Sales leaders; sometimes it takes years for your impact to be known.
Although I have a music background, I have to admit I really don’t follow today’s music all that much. For years, after completing my Master’s Degree in Music Composition, I could not passively listen to music for the pure enjoyment. Instead, as I would listen I would be performing a mental analysis of the music. I could tell you the chord structure and progression. I could tell you what development was occurring with the original thematic material. And since film scoring was a particular interest of mine, I could even name the composer in most movies and tell you their tendencies.
That was then. This is now.

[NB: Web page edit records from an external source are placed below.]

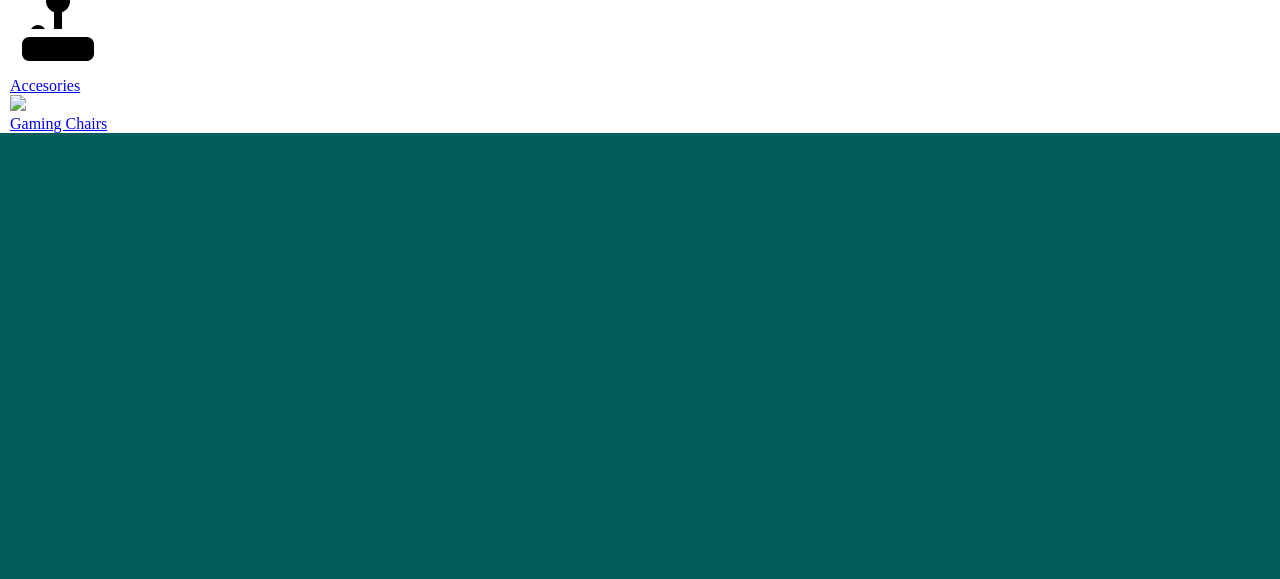
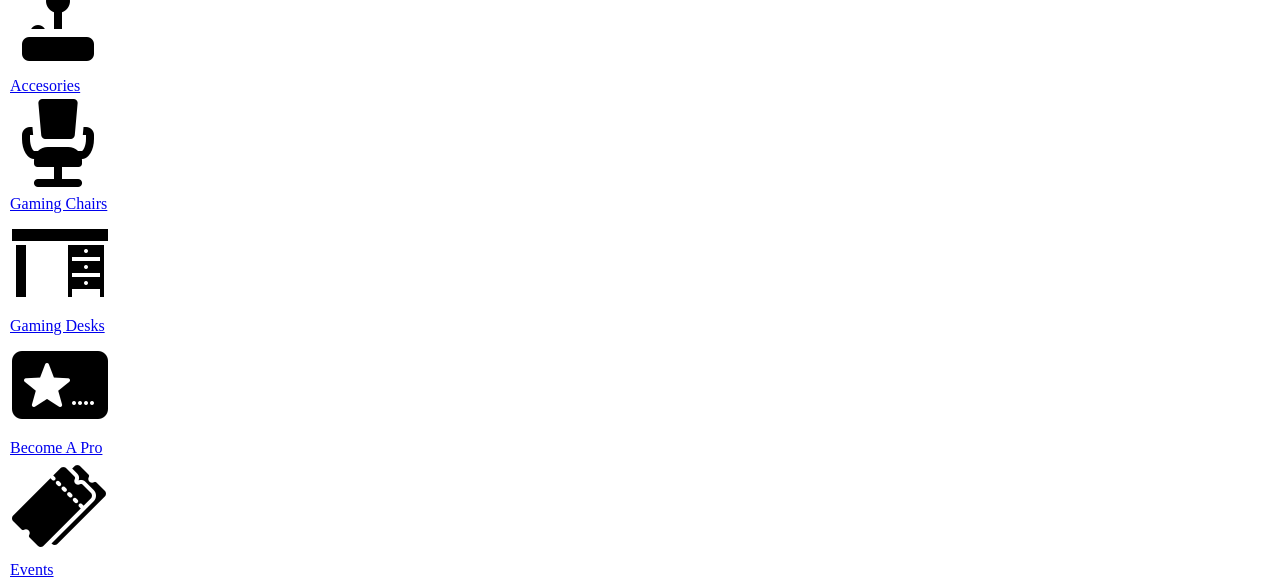
Before and after one commit to DarthCoursucant/Game-Hub, a plain HTML site: page index.html in a window 1280 px wide. Shown: the part 844-1423 px from the top of the page. Before the commit the page ends 977 px from the top, so only its background shows below. Drawn offline with Linux system fonts and the light colour scheme.

Commit message:
Update index.html

```diff
--- a/index.html
+++ b/index.html
@@ -162,10 +162,34 @@
             </div>
             <div class="chair">
                 <div id="icon">
-                    <img src="./products/chairs.html">
+                    <img src="./icons/icons8-chair-96.png">
                 </div>
                 <div class="icon-button">
                     <a href="./products/chairs.html">Gaming Chairs</a>
+                </div>
+            </div>
+            <div class="table">
+                <div id="icon">
+                    <img src="./icons/icons8-desk-100.png">
+                </div>
+                <div class="icon-button">
+                    <a href="./products/desk.html">Gaming Desks</a>
+                </div>
+            </div>
+            <div class="pro">
+                <div id="icon">
+                    <img src="./icons/icons8-membership-100.png">
+                </div>
+                <div class="icon-button">
+                    <a href="pro.html">Become A Pro</a>
+                </div>
+            </div>
+            <div class="events">
+                <div id="icon">
+                    <img src="./icons/icons8-tickets-100.png">
+                </div>
+                <div class="icon-button">
+                    <a href="events.html">Events</a>
                 </div>
             </div>
         </div>
```
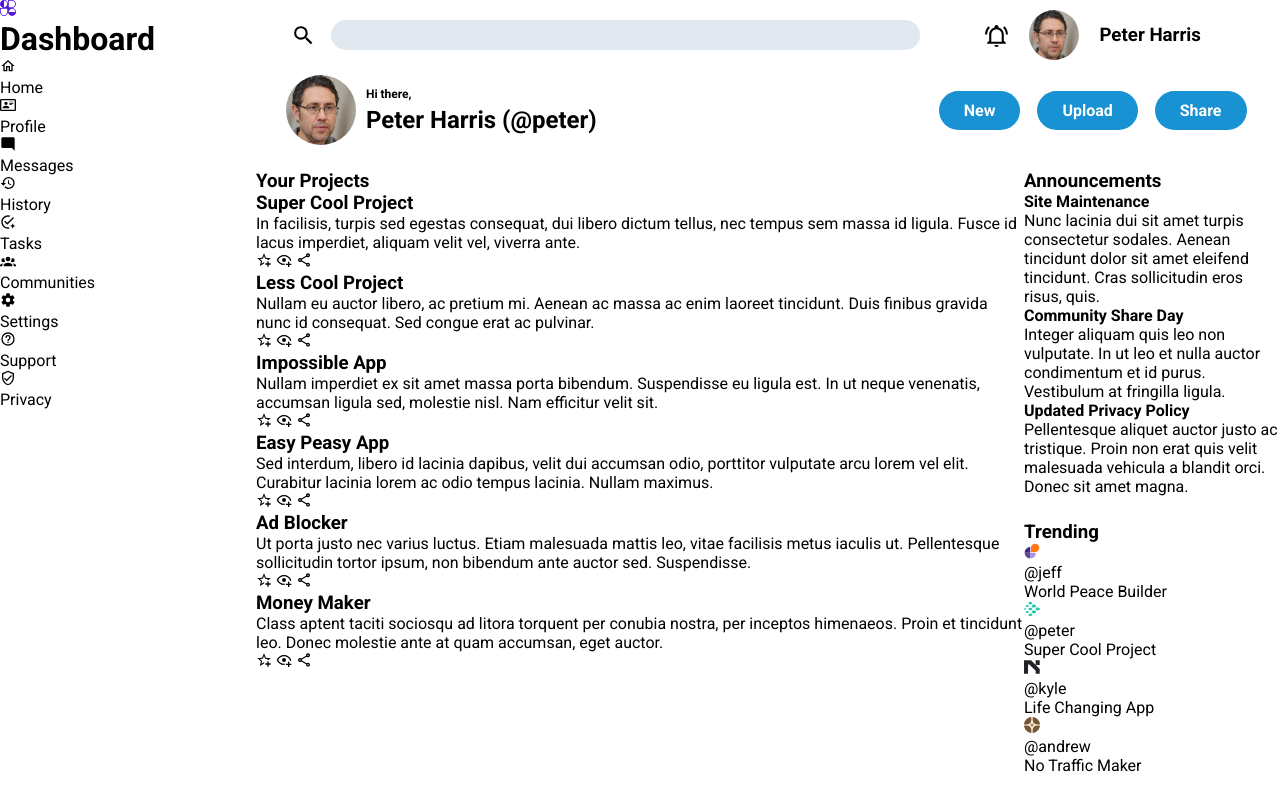
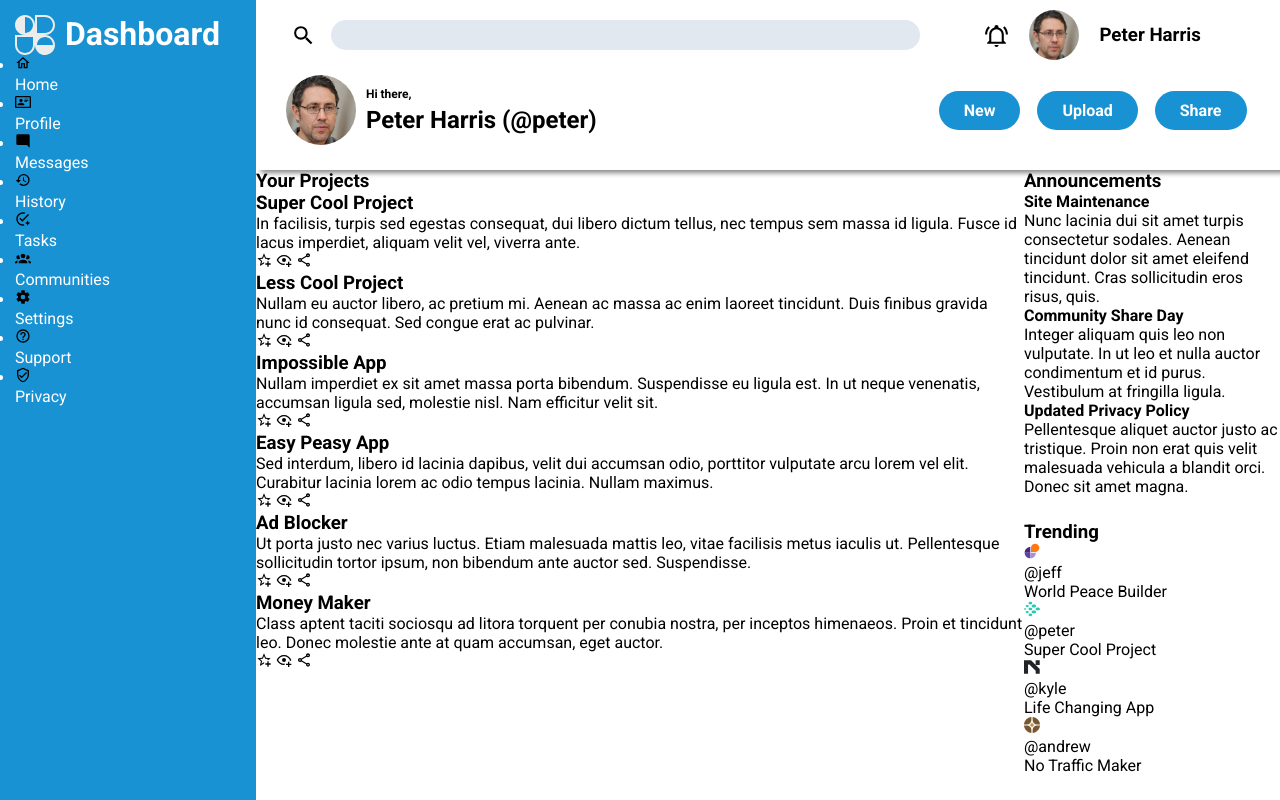
Before and after one commit to chimpbros/admin-dashboard, a plain HTML site: page index.html in a window 1280 px wide. Drawn offline with Linux system fonts and the light colour scheme.

Commit message:
adding filter to svg img

```diff
--- a/index.html
+++ b/index.html
@@ -34,7 +34,7 @@
         </div>
         <div class="sidebar">
             <div class="logo-ctn">
-                <img src="assets/logoipsum-295.svg" alt="logo" class="logo-img">
+                <img src="assets/logoipsum-295.svg" alt="logo" class="logo-img filter-white">
                 <h1 class="logo-text">Dashboard</h1>
             </div>
             <div class="main-menu">
--- a/style.css
+++ b/style.css
@@ -7,6 +7,9 @@
     font-family: 'Roboto', sans-serif;
 }
 
+.filter-white {
+    filter: invert(100%) sepia(100%) saturate(0%) hue-rotate(14deg) brightness(102%) contrast(103%);
+}
 
 .container {
     height: 100vh;
@@ -20,7 +23,8 @@
     display: grid;
     grid-template-columns: 2fr 1fr;
     grid-template-rows: 1fr 2fr;
-    margin: 10px 25px;
+    padding: 10px 25px;
+    box-shadow: 5px 3px 5px #888888;
 }
 
 .search-ctn {
@@ -114,6 +118,26 @@
 
 .sidebar {
     grid-row: 1 / 3;
+    display: grid;
+    grid-template-rows: auto auto 1fr;
+    background-color: #1992d4;
+    color: white;
+    padding: 15px;
+}
+
+.logo-ctn {
+    display: flex;
+    gap: 10px;
+}
+
+.logo-ctn .logo-img {
+    height: 2.5rem;
+    width: auto;
+
+}
+
+.logo-ctn h1 {
+    font-size: 2rem;
 }
 
 .main-content-ctn {
```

Over the weekend, I heard an interview with a man who has won several Grammy Awards. He is a producer, singer, song writer and composer. His name is Pharrell Williams. He has a song out that I have heard many times called “Happy”.
As he told the story of his life he made a statement that really connected with me, and raised my appreciation of him. He said this:
“My story is the average story, you know. It was [just] filled with special people.”
How many of us can look back on our own lives and say the same thing? I know I can. I was blessed with some wonderful people in my life who were good influences and great mentors. I can name teachers, preachers, business leaders and sales leaders who each had a significantly important impact on my life.
My challenge for each of you this morning is to do two things:
Think of the people in your life (personal and professional) who had a role in the person you are today. If possible, write them a quick thank you note. It doesn’t have to be much – just a quick note to let them know that your life is better because they were a part of it.
- Commit to being a person of positive impact for those in your life now. Be the kind of sales leader and life leader that will come to mind for others, when asked who were the major influences for good in their life.
One more final quote from Pharrell Williams this morning:
“It can’t be all you. Just like you need air to fly a kite, it’s not the kite. It’s the air.”
My personal thought is that it takes both.
Go fly a kite – be the air to your team this week.
Have you seen sales leaders who were the kite’s weight instead of its air? What do you do that makes you different to your team?